Shows like The Baby-Sitters Club, Tiger King, Love Is Blind, Insecure, Avatar: The Last Airbender and Yellowstone may seem different, but they all have one thing in common: providing comfort TV escapism. "Coronavirus and political anxiety have accelerated this shift toward comfort TV," says Kathryn VanArendonk. "Who wants to be frustrated or made more sad by their entertainment when the outside world itself feels like a sufficiently brutal place? But the trend was already well under way in television, a result of several simultaneous forces: the Peak TV deluge, the dominance of Netflix, prestige-TV exhaustion, Trump-era exhaustion, a more diverse slate of TV creators, and the streaming-era ability to spend hours revisiting old standbys rather than finding the energy for something new. All those things combined have brought us to this moment, this embrace of the comforting and the undemanding. At the same time, there’s the growing awareness that comforting, undemanding TV can be worthy of critical acclaim. I am newly confident in the idea that the categories of 'favorite' and 'best' can be collapsed into each other, carrying all of the favorite-implied ideas of pleasure, subjectivity, and enchantment into the definitions of greatness. Not all comfort TV is great, by any means, but neither was all of prestige TV. The difference now is that accessibility and cheerfulness do not instantly render a show less important. The desire for TV shows that foreground delight rather than despair is not a form of weakness. TV that makes us sad is not inherently better. The pandemic was the final death knell of 'prestige' as a meaningful indicator of anything at all, and I’m glad to see it go."
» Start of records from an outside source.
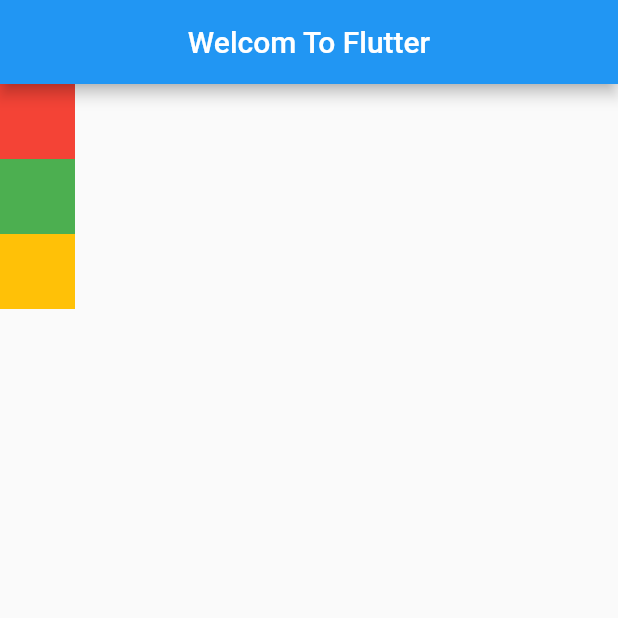
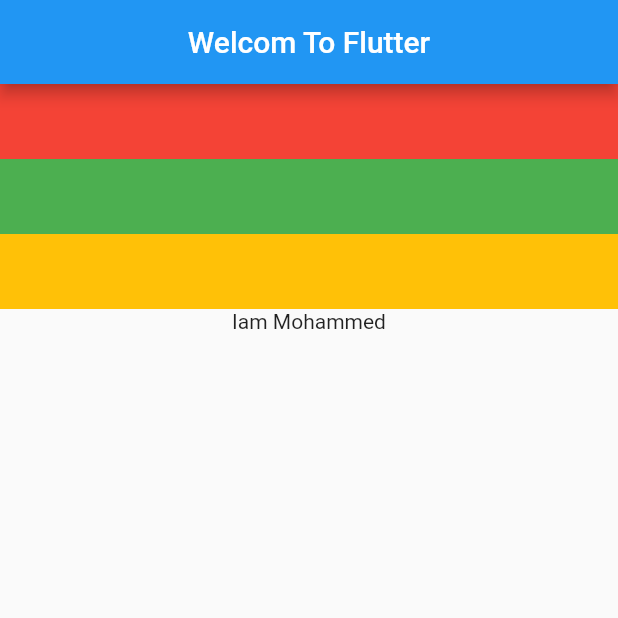
Before and after one commit to Mohammedazzam/flutter_app_002, a Flutter app: the screen it shows after launch, on a phone screen of 412 x 824 dp, the top half of it. Run offline on Flutter 3.47's test engine with Material 2 defaults, Android fonts, the phone set to English and light mode, and no system bars.

Commit message:
5.13(استخدام عدة خصائص مع ال column)

```diff
--- a/lib/main.dart
+++ b/lib/main.dart
@@ -28,20 +28,21 @@ class HomeScreen extends StatelessWidget {
         children: <Widget>[
           Container(
             color: Colors.red,
-            width: 50,
+            width: double.infinity,
             height: 50,
 
           ),
           Container(
             color: Colors.green,
-            width: 50,
+            width: double.infinity,
             height: 50,
           ),
           Container(
             color: Colors.amber,
-            width: 50,
+            width: double.infinity,
             height: 50,
-          )
+          ),
+          Text("Iam Mohammed")
         ],
       )
 
```
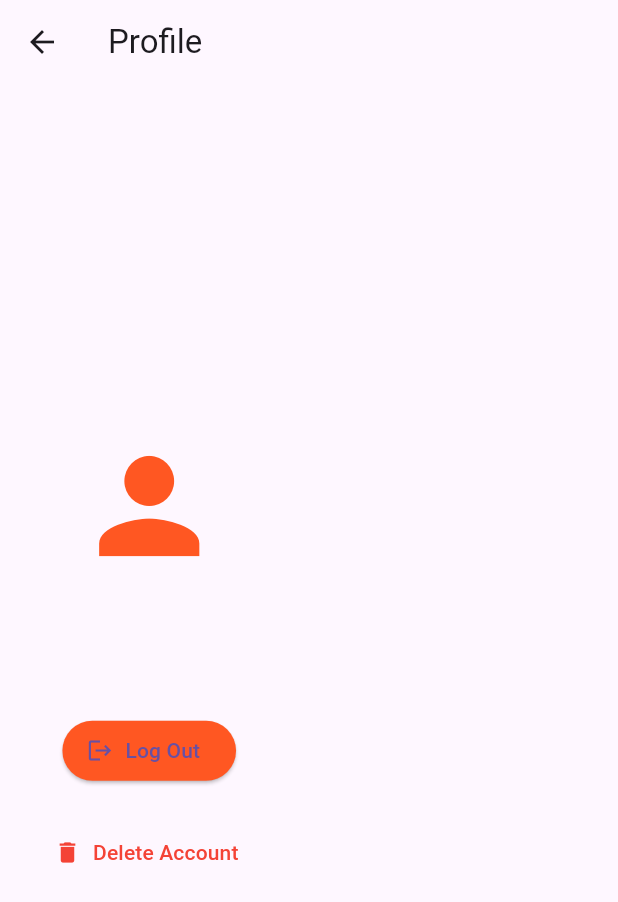
After one commit to owen-newberry/ase-456-team-project, a Flutter app: the MovieList screen opened directly, after a tap on the "account circle" icon, on a phone screen of 412 x 824 dp. The commit adds this screen. Shown: the top 902 px of the screen. Run offline on Flutter 3.47's test engine with Material 3 defaults, Android fonts, the phone set to English and light mode, and no system bars; our stand-ins replace supabase_flutter; accounts and stored records are empty; network calls fail.

Commit message:
Added Signout and Delete
made a profile page to display the logout and delete buttons. Added the logic to allow users to delete their accounts through supabase.

```diff
--- a/app/lib/view/movie_list.dart
+++ b/app/lib/view/movie_list.dart
@@ -2,6 +2,7 @@ import 'package:flutter/material.dart';
 import 'package:p3_movie/util/api.dart';
 import 'movie_detail.dart';
 import '../model/movie.dart';
+import 'profile_page.dart';
 
 enum SortOption { title, releaseDate, voteAverage }
 
@@ -81,6 +82,16 @@ class _MovieListState extends State<MovieList> {
                 this.searchBar = Text('Movies');
               }
             });
+          },
+        ),
+        IconButton(
+          icon: const Icon(Icons.account_circle),
+          tooltip: 'Profile',
+          onPressed: () {
+            Navigator.push(
+              context,
+              MaterialPageRoute(builder: (_) => ProfilePage()),
+            );
           },
         ),
       ]),
--- /dev/null
+++ b/app/lib/view/profile_page.dart
@@ -0,0 +1,111 @@
+import 'package:flutter/material.dart';
+import 'package:supabase_flutter/supabase_flutter.dart';
+import 'package:p3_movie/main.dart'; // to navigate back to AuthPage
+
+class ProfilePage extends StatelessWidget {
+  const ProfilePage({super.key});
+
+  Future<void> _signOut(BuildContext context) async {
+    try {
+      await Supabase.instance.client.auth.signOut();
+      Navigator.pushAndRemoveUntil(
+        context,
+        MaterialPageRoute(builder: (_) => AuthPage()),
+        (route) => false,
+      );
+    } catch (e) {
+      ScaffoldMessenger.of(context)
+          .showSnackBar(SnackBar(content: Text('Error: $e')));
+    }
+  }
+
+  Future<void> _deleteAccount(BuildContext context) async {
+    final session = Supabase.instance.client.auth.currentSession;
+    if (session == null) return;
+
+    final confirmed = await showDialog<bool>(
+      context: context,
+      builder: (context) => AlertDialog(
+        title: const Text('Delete Account?'),
+        content: const Text('Are you sure you want to delete your account? This cannot be undone.'),
+        actions: [
+          TextButton(onPressed: () => Navigator.pop(context, false), child: const Text('Cancel')),
+          TextButton(onPressed: () => Navigator.pop(context, true), child: const Text('Delete')),
+        ],
+      ),
+    );
+
+    if (confirmed != true) return;
+
+    try {
+      final response = await Supabase.instance.client.functions.invoke(
+        'delete-user',
+        headers: {
+          'Authorization': 'Bearer ${session.accessToken}',
+        },
+      );
+
+      // Optionally print the raw response for debugging
+      print('Delete user response: $response');
+
+      // Log out after deletion
+      await Supabase.instance.client.auth.signOut();
+
+      ScaffoldMessenger.of(context).showSnackBar(
+        const SnackBar(content: Text('Account deleted successfully')),
+      );
+
+      Navigator.pushAndRemoveUntil(
+        context,
+        MaterialPageRoute(builder: (_) => AuthPage()),
+        (route) => false,
+      );
+    } catch (e, st) {
+      // Print the error to console
+      print('Failed to delete account: $e');
+      print('Stack trace: $st');
+
+      ScaffoldMessenger.of(context).showSnackBar(
+        SnackBar(content: Text('Failed to delete account: $e')),
+      );
+    }
+  }
+
+
+  @override
+  Widget build(BuildContext context) {
+    final user = Supabase.instance.client.auth.currentUser;
+
+    return Scaffold(
+      appBar: AppBar(title: const Text('Profile')),
+      body: Padding(
+        padding: const EdgeInsets.all(24.0),
+        child: Column(
+          mainAxisAlignment: MainAxisAlignment.center,
+          children: [
+            Icon(Icons.person, size: 100, color: Colors.deepOrange),
+            const SizedBox(height: 20),
+            Text(
+              user?.email ?? 'Unknown user',
+              style: const TextStyle(fontSize: 20, fontWeight: FontWeight.bold),
+            ),
+            const SizedBox(height: 40),
+            ElevatedButton.icon(
+              onPressed: () => _signOut(context),
+              icon: const Icon(Icons.logout),
+              label: const Text('Log Out'),
+              style: ElevatedButton.styleFrom(backgroundColor: Colors.deepOrange),
+            ),
+            const SizedBox(height: 20),
+            TextButton.icon(
+              onPressed: () => _deleteAccount(context),
+              icon: const Icon(Icons.delete, color: Colors.red),
+              label: const Text('Delete Account',
+                  style: TextStyle(color: Colors.red)),
+            ),
+          ],
+        ),
+      ),
+    );
+  }
+}
```
Also changed, not shown: 12 other files.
TOPICS: The Baby-Sitters Club, Netflix, Avatar: The Last Airbender (2005 series), Insecure, Love Is Blind, Tiger King: Murder, Mayhem and Madness, Yellowstone, 2020 Presidential Election, Coronavirus, Peak TV, Trump Presidency